§ ABOUT THIS EXERCISE
Return each line of the entries that holds the string "README".
########
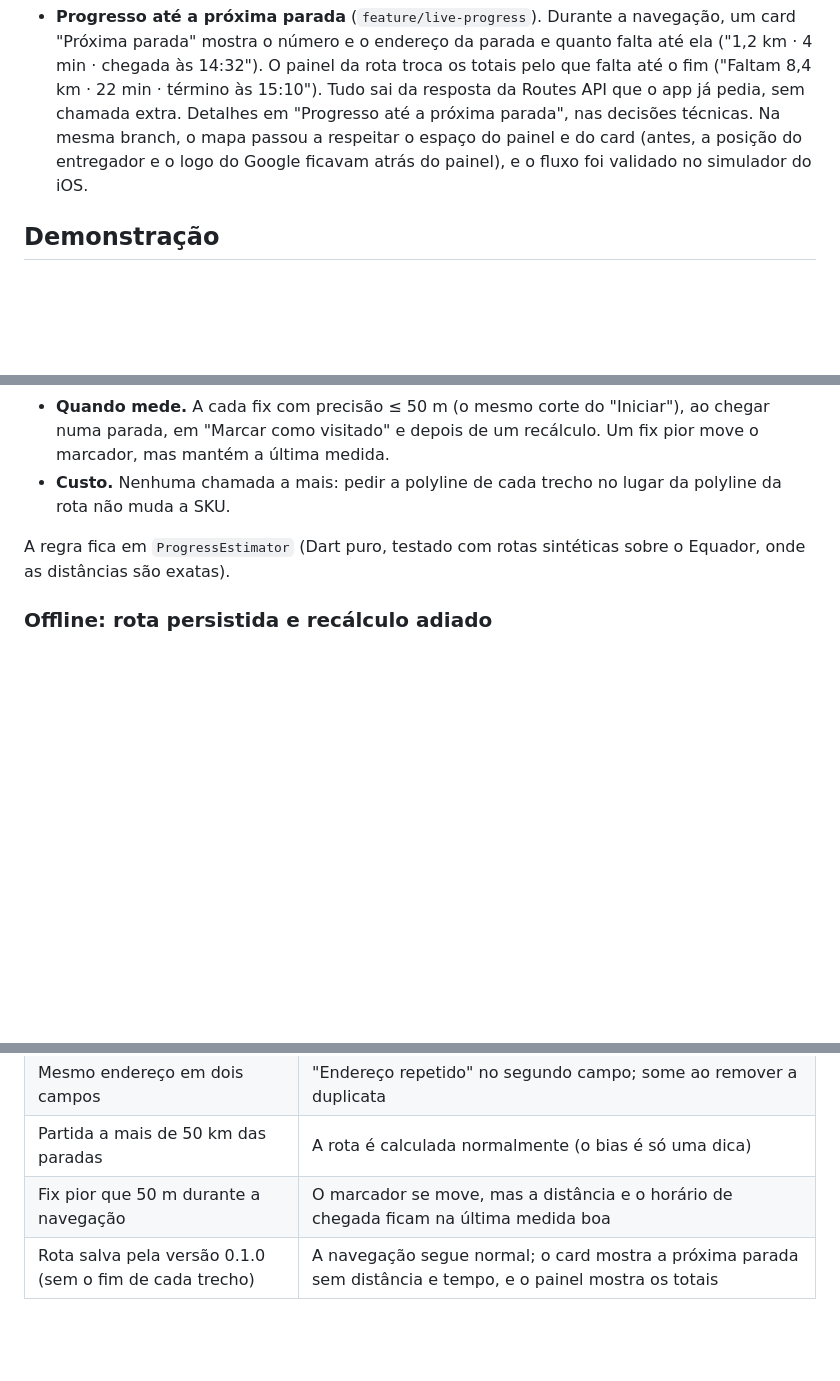
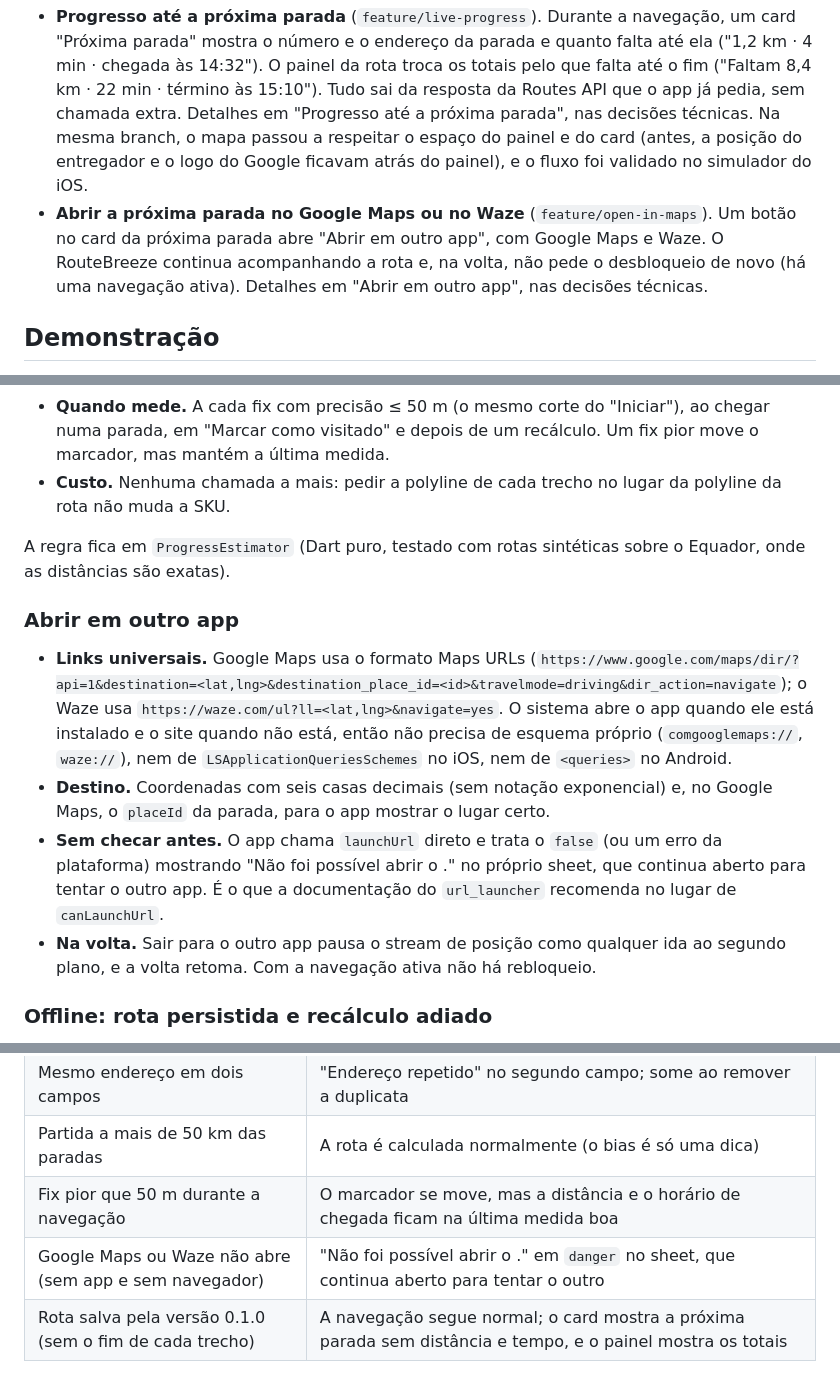
Before and after one commit to Sancho18/routebreeze, a Markdown page: README.md, 3 parts joined by grey strips. Rendered like a GitHub page; blank space fills up the shorter version.

```diff
--- a/README.md
+++ b/README.md
@@ -22,6 +22,7 @@ Feito com Flutter 3.47.5 e o design system **Rota** (tokens em `lib/core/theme/r
 A versão entregue no processo seletivo é a tag [`v0.1.0`](https://github.com/Sancho18/routebreeze/releases/tag/v0.1.0). O que veio depois é evolução do projeto, uma branch `feature/*` por funcionalidade, com pull request para `develop`:
 
 - **Progresso até a próxima parada** (`feature/live-progress`). Durante a navegação, um card "Próxima parada" mostra o número e o endereço da parada e quanto falta até ela ("1,2 km · 4 min · chegada às 14:32"). O painel da rota troca os totais pelo que falta até o fim ("Faltam 8,4 km · 22 min · término às 15:10"). Tudo sai da resposta da Routes API que o app já pedia, sem chamada extra. Detalhes em "Progresso até a próxima parada", nas decisões técnicas. Na mesma branch, o mapa passou a respeitar o espaço do painel e do card (antes, a posição do entregador e o logo do Google ficavam atrás do painel), e o fluxo foi validado no simulador do iOS.
+- **Abrir a próxima parada no Google Maps ou no Waze** (`feature/open-in-maps`). Um botão no card da próxima parada abre "Abrir em outro app", com Google Maps e Waze. O RouteBreeze continua acompanhando a rota e, na volta, não pede o desbloqueio de novo (há uma navegação ativa). Detalhes em "Abrir em outro app", nas decisões técnicas.
 
 ## Demonstração
 
@@ -243,6 +245,13 @@ Autocomplete: mínimo de 3 caracteres, debounce de 300 ms, no máximo 5 sugestõ
 - **Custo.** Nenhuma chamada a mais: pedir a polyline de cada trecho no lugar da polyline da rota não muda a SKU.
 
 A regra fica em `ProgressEstimator` (Dart puro, testado com rotas sintéticas sobre o Equador, onde as distâncias são exatas).
+
+### Abrir em outro app
+
+- **Links universais.** Google Maps usa o formato Maps URLs (`https://www.google.com/maps/dir/?api=1&destination=<lat,lng>&destination_place_id=<id>&travelmode=driving&dir_action=navigate`); o Waze usa `https://waze.com/ul?ll=<lat,lng>&navigate=yes`. O sistema abre o app quando ele está instalado e o site quando não está, então não precisa de esquema próprio (`comgooglemaps://`, `waze://`), nem de `LSApplicationQueriesSchemes` no iOS, nem de `<queries>` no Android.
+- **Destino.** Coordenadas com seis casas decimais (sem notação exponencial) e, no Google Maps, o `placeId` da parada, para o app mostrar o lugar certo.
+- **Sem checar antes.** O app chama `launchUrl` direto e trata o `false` (ou um erro da plataforma) mostrando "Não foi possível abrir o <app>." no próprio sheet, que continua aberto para tentar o outro app. É o que a documentação do `url_launcher` recomenda no lugar de `canLaunchUrl`.
+- **Na volta.** Sair para o outro app pausa o stream de posição como qualquer ida ao segundo plano, e a volta retoma. Com a navegação ativa não há rebloqueio.
 
 ### Offline: rota persistida e recálculo adiado
 
@@ -308,6 +317,7 @@ O painel da rota e o card da próxima parada ficam por cima do mapa. As alturas
 | Mesmo endereço em dois campos | "Endereço repetido" no segundo campo; some ao remover a duplicata |
 | Partida a mais de 50 km das paradas | A rota é calculada normalmente (o bias é só uma dica) |
 | Fix pior que 50 m durante a navegação | O marcador se move, mas a distância e o horário de chegada ficam na última medida boa |
+| Google Maps ou Waze não abre (sem app e sem navegador) | "Não foi possível abrir o <app>." em `danger` no sheet, que continua aberto para tentar o outro |
 | Rota salva pela versão 0.1.0 (sem o fim de cada trecho) | A navegação segue normal; o card mostra a próxima parada sem distância e tempo, e o painel mostra os totais |
 
 ## Limitações conhecidas
```
Also changed, not shown: other parts of README.md (+9 -8 lines), docs/decisions.md (+8 -0 lines).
########
§ ANSWER SPACE
Before and after one commit to Sancho18/routebreeze, a Markdown page: README.md, 3 parts joined by grey strips. Rendered like a GitHub page; blank space fills up the shorter version.
--- a/README.md
+++ b/README.md
Also changed, not shown: other parts of README.md (+9 -8 lines), docs/decisions.md (+8 -0 lines).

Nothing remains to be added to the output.